Facts about Manitoba Wolfs. The Manitoba Wolf is also referred to as the Gray-White Wolf or Elusive Wolf or the Grizzly Wolf and it is a subspecies of the Gray Wolf, Canis lupus. The Manitoba Wolfs have been described as large size white and grey wolves. The Manitoba Wolfs are simply believed to be Hudson Bay Wolves and their main food source is Caribou. Other food sources include; the hare, white tailed deer, moose, elk, and beavers.
Habitat of the Manitoba Wolf
Manitoba Wolf s apparently live in Manitoba, Alberta, Northwest territories of Canada, Saskatchewan, and also in the Newfoundland. Primarily, Manitoba Wolf s are restricted to tundra and boreal forests. Segregated wolf populations are mainly found in islands of habitat in agro-Manitoba.
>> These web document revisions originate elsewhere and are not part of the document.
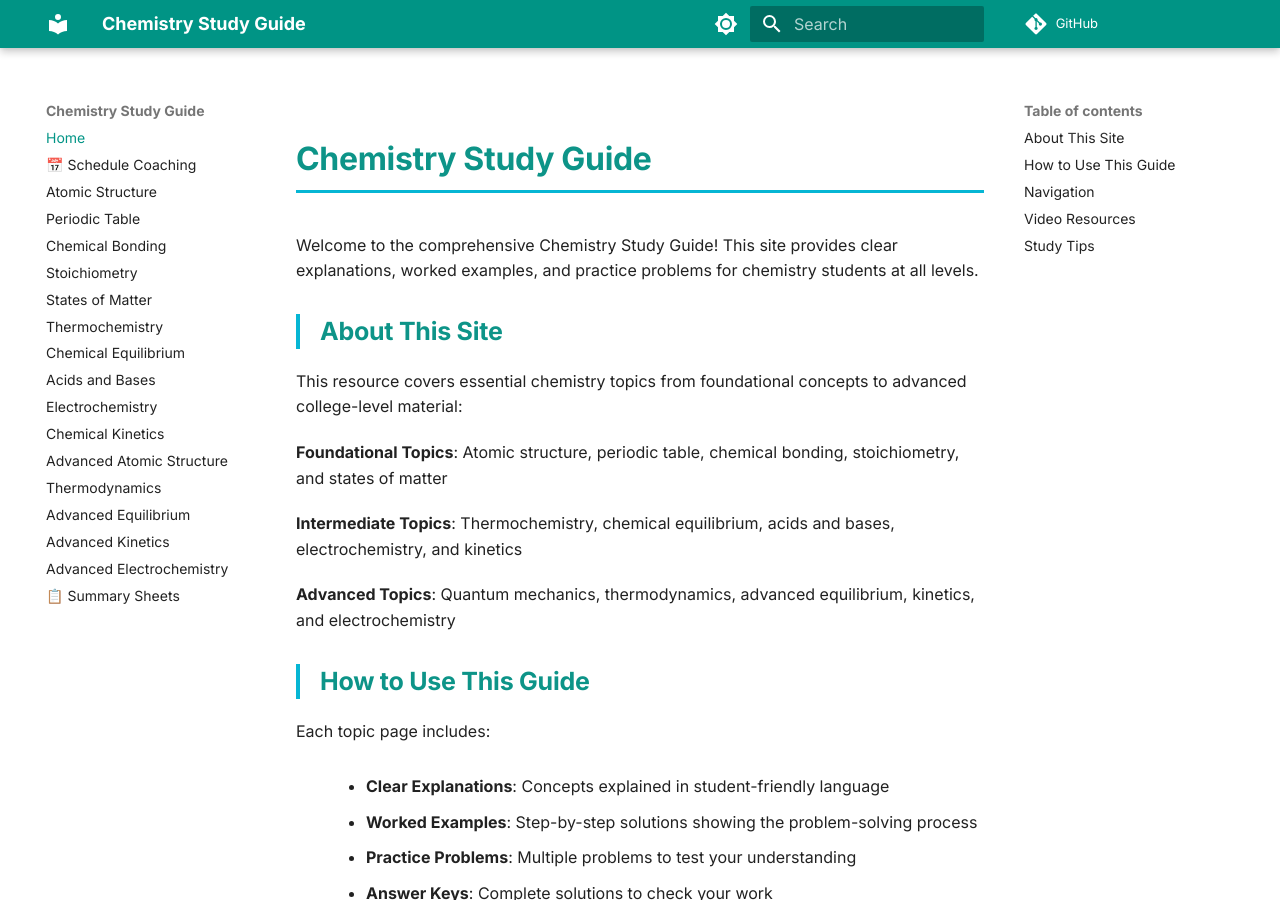
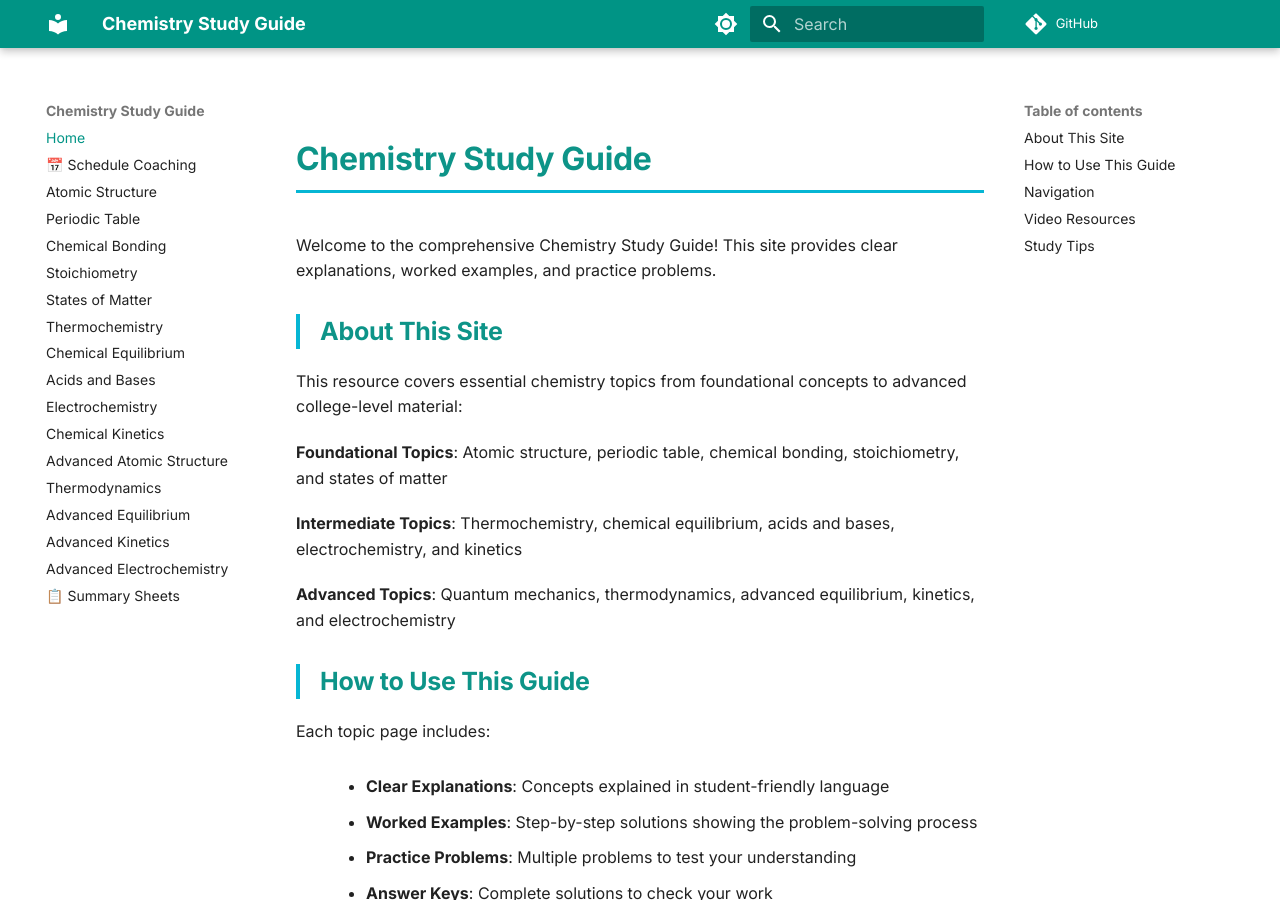
Before and after one commit to alixandria-ali/chem-explanations, an MkDocs documentation site: the page built from docs/index.md, in a window 1280 px wide and 900 px high. Built offline with MkDocs 1.6.1 and Material for MkDocs 9.7.7, drawn with Linux system fonts in a browser that asks for light colours; comment, search, counter and statistics services are not loaded; some of the changed text lies outside the part shown.

Commit message:
Clean up home page - remove redundant text
- Removed 'for chemistry students at all levels' from welcome message
- Removed LaTeX notation note

```diff
--- a/docs/index.md
+++ b/docs/index.md
@@ -1,6 +1,6 @@
 # Chemistry Study Guide
 
-Welcome to the comprehensive Chemistry Study Guide! This site provides clear explanations, worked examples, and practice problems for chemistry students at all levels.
+Welcome to the comprehensive Chemistry Study Guide! This site provides clear explanations, worked examples, and practice problems.
 
 ## About This Site
 
@@ -50,6 +50,4 @@
 
 ---
 
-**Note**: This site uses LaTeX for mathematical notation. All chemical equations and formulas are properly formatted for clarity.
-
 Good luck with your chemistry studies!
```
This includes the Duck Mountain Provincial Forest, the riding mountain park, and the Spruce Woods Provincial Park.
Manitoba is the home to timber or gray wolf for very many years. This wild animal fascinates and at the same time causes fear to human beings everywhere even on this national park. The Manitoba Wolf represents the exact description of wilderness, and the sight of a wolf is an exciting and exceptional experience to many. As top predators, the Manitoba Wolfs are the target to a balanced ecosystem and are good in controlling the number of preys by eating diseased or weak animals. However, the moose, elk, deer, as well as other preys have developed ways to prevent being preyed by these wolves.
Population of Manitoba Wolf
Manitoba Wolf population appears to be stable with numbers approximating to 4,000 wolves. Their population usually varies yearly depending on the availability of food sources, disease attacks, and removal of the wolves by human beings living in the parks environment. However, research shows that the Manitoba Wolfs do not travel for more than 6 miles (10 km) outside the park. In this area, the trappers and hunters are allowed to harvest wolves as this helps reduce the conflict between the wolves and agricultural interests.
Restrictions on wolf baiting in Manitoba Wolf
First, the Gray Wolves can only be hunted under the authority of any big game license, although there are no tagging requirements. Wolf baits must be well identified with the name and address of the guide, hunter, or outfitter and should not be placed 650 feet (200 meters) of a dwelling or a road, 1640 feet (500 meters) of a crown land picnic site, a cottage subdivision or a campground. The baits should not contain the hooves, head, hide, internal organs, or mammary glands of livestock.
Breeding of Manitoba Wolf
The season of breeding for the Manitoba Wolf is usually between February and April. The Manitoba Wolfs breed in February and the pups are delivered in late April, a period of approximately 63 days whereby they give birth to a litter size of five to seven pups.
Status of Manitoba Wolf
When compared to the endangered Hudson Bay Wolves, the Manitoba Wolf status is probably extinct. The Manitoba Wolf mortality is mostly through hunting and trapping by human beings living out of the wolf protected areas. Other causes of death involve injuries from the moose and elk as these preys try to defend themselves as well as attack by diseases especially the bovine tuberculosis mainly contracted by feeding on the diseased animals.